__Work instruction__. In the records that follow, how many lines contain the word "days"? Give only that figure.

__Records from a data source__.
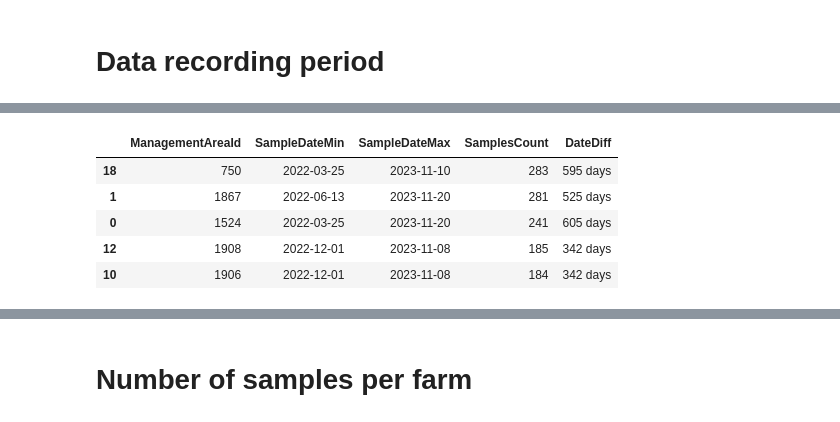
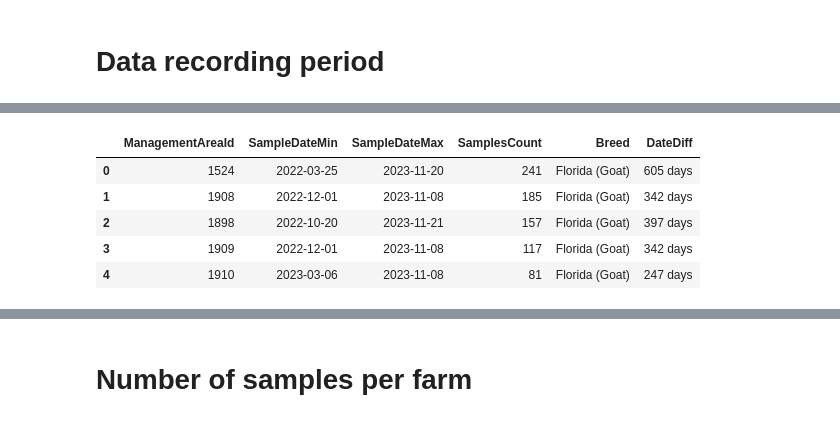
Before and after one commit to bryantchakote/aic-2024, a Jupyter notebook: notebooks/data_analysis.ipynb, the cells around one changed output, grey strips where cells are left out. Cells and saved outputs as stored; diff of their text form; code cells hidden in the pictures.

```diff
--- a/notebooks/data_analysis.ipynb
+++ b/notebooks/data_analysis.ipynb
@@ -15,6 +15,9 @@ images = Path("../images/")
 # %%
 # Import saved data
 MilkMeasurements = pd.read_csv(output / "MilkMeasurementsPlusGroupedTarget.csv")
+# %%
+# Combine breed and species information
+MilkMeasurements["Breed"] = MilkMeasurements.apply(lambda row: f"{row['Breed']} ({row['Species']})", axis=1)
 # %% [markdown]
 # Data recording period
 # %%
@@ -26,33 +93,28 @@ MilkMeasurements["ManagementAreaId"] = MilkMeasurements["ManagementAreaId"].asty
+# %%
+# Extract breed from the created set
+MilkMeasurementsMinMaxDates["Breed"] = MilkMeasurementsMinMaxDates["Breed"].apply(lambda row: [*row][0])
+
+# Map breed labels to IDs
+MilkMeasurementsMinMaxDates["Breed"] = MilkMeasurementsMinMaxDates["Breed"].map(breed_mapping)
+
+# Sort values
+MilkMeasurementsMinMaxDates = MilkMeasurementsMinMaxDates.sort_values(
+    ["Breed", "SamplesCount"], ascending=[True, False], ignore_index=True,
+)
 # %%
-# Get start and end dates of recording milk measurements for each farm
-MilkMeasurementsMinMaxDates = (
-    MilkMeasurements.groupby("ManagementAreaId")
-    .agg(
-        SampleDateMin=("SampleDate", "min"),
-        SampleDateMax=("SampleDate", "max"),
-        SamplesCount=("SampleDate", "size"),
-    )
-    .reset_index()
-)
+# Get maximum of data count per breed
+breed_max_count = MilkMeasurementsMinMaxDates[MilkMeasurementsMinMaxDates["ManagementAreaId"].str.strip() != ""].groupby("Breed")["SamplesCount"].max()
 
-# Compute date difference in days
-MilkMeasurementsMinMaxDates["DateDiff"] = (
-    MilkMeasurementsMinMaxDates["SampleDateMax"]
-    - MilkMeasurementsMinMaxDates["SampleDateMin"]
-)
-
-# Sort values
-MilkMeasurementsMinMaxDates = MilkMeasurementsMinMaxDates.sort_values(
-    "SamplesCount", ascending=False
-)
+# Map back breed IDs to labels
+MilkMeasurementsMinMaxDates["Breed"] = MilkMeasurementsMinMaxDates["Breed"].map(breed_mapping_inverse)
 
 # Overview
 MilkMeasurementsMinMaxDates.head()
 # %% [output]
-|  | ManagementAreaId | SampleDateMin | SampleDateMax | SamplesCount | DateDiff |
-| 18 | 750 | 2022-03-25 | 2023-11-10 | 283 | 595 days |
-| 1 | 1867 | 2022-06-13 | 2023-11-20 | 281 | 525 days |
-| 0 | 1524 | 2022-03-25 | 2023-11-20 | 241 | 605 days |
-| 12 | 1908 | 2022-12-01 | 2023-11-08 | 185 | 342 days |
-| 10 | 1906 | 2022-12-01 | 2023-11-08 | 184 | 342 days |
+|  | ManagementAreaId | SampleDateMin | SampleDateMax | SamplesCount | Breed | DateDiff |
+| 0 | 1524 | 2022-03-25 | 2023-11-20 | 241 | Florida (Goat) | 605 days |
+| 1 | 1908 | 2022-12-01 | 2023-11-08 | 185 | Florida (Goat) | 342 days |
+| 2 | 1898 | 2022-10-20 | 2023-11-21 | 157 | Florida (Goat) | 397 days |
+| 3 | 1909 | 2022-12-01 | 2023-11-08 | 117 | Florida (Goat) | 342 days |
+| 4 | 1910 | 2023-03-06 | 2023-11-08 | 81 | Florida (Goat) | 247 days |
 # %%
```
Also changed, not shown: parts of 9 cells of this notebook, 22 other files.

__Exercise result__. 11